The ending of a business partnership is not the same thing as a marriage breaking up. But there are a lot of similarities.
In both a real divorce and a business partnership divorce, a close relationship has gone bad. Each party might blame the other for the deterioration, and there is likely to be bitterness and hard feelings on both sides. And when each type of relationship splits up, there are a lot of financial questions that need to be answered.
Just like a messy divorce, a business that has not planned for one of its owners to leave can find itself in a lengthy legal quagmire. One way to avoid this is to go into the new business venture with a comprehensive partnership agreement.
What goes into a partnership agreement
Like any contract, your partnership agreement can lay out each party’s rights and responsibilities when it comes to the business and detail how a dissolution of the partnership will happen. For example, you and your partners can agree whether the remaining partners must buy out the withdrawing partner or if the latter partner can sell their interest to an outside party. You can also plan ahead in case a partner needs to be removed from ownership against their will.
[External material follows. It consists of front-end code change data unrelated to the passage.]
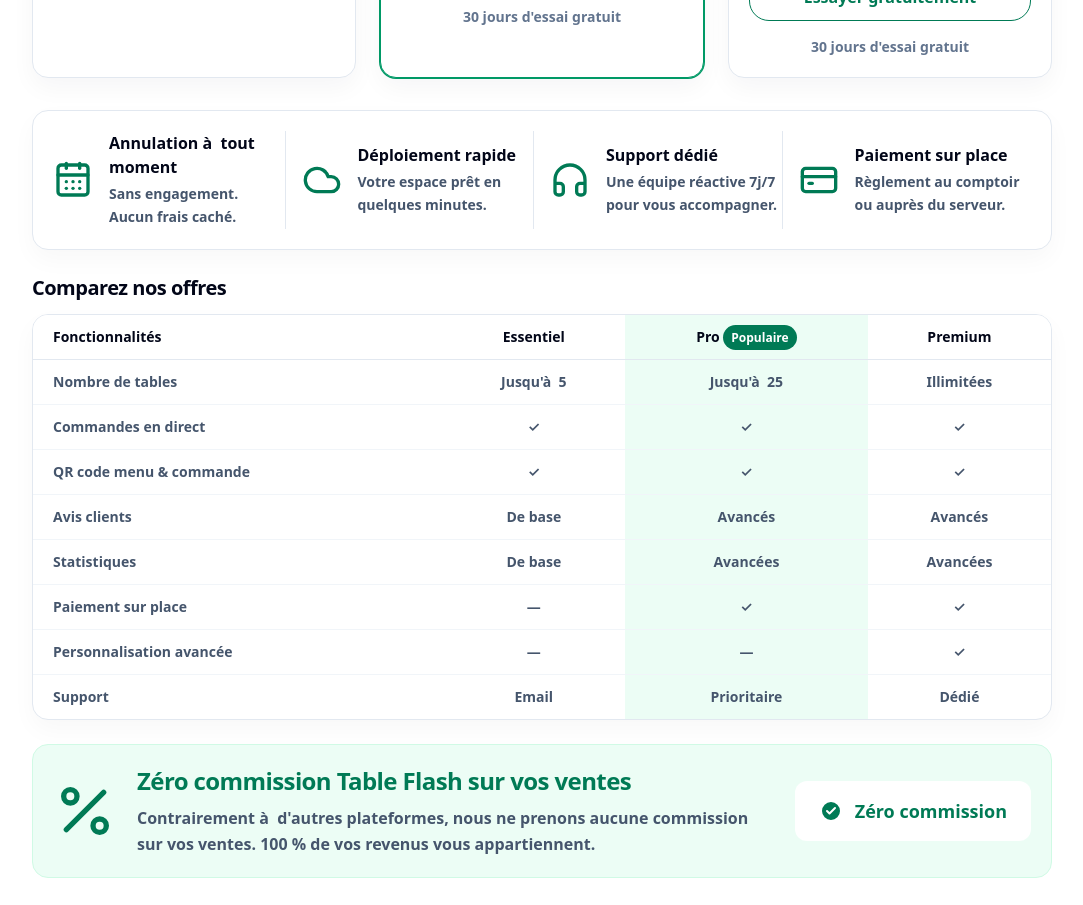
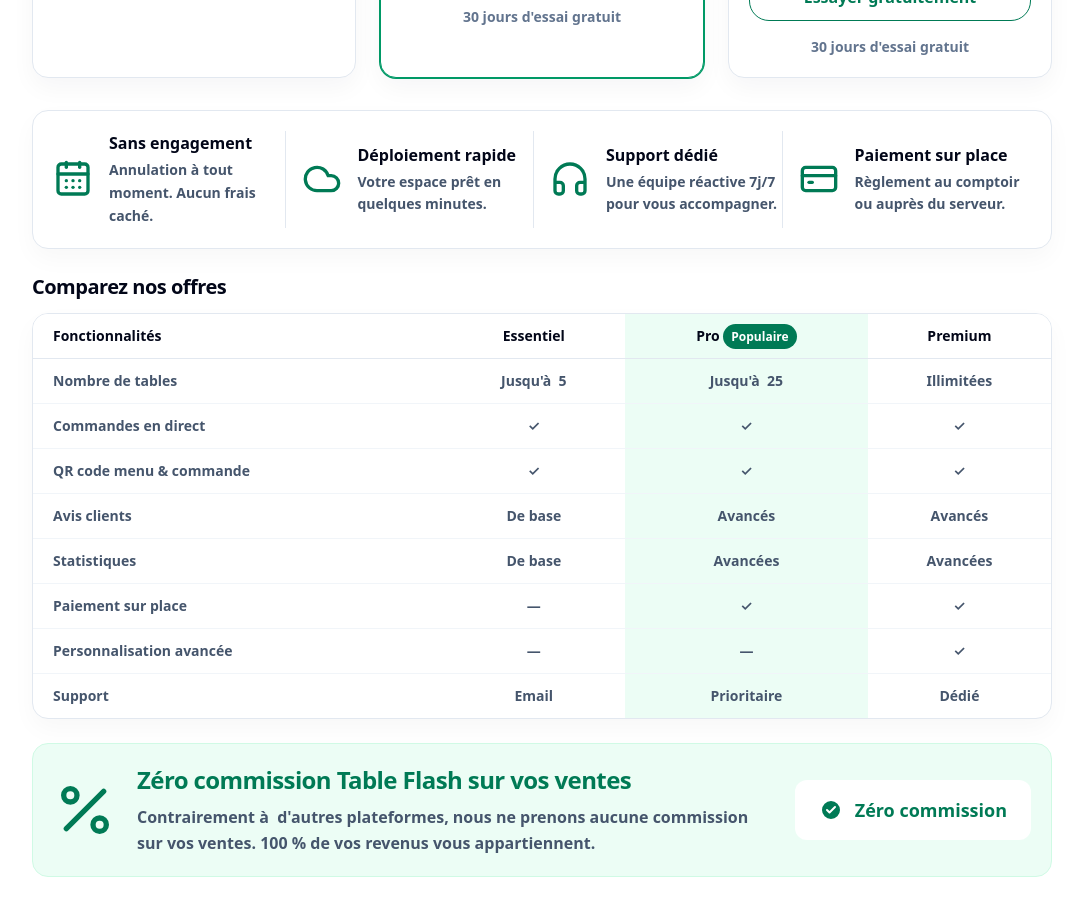
Before and after one commit to Loco66666/tableflash-final, a Next.js app: page /site/tarifs in a window 1280 px wide. Shown: the part 1100-2005 px from the top of the page, without its empty margins (98-1181 px from the left). Built offline with nearby package versions, Linux system fonts and the light colour scheme.

Commit message:
polish: improve pricing benefits wording

```diff
--- a/src/app/site/tarifs/page.tsx
+++ b/src/app/site/tarifs/page.tsx
@@ -77,8 +77,8 @@ const plans = [
 const advantages = [
   {
     icon: CalendarDays,
-    title: "Annulation à  tout moment",
-    text: "Sans engagement. Aucun frais caché.",
+    title: "Sans engagement",
+    text: "Annulation à tout moment. Aucun frais caché.",
   },
   {
     icon: Cloud,
```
Easing the transition, preserving the business
Just like when a divorcing couple has a prenuptial agreement, having a partnership agreement direct terms of dissolution usually saves everyone a lot of time, legal fees and headaches. You cannot know for sure if a dispute will arise in the future. But if you plan for the possibility ahead of time, you can maximize the chances of your business running smoothly after a change in ownership.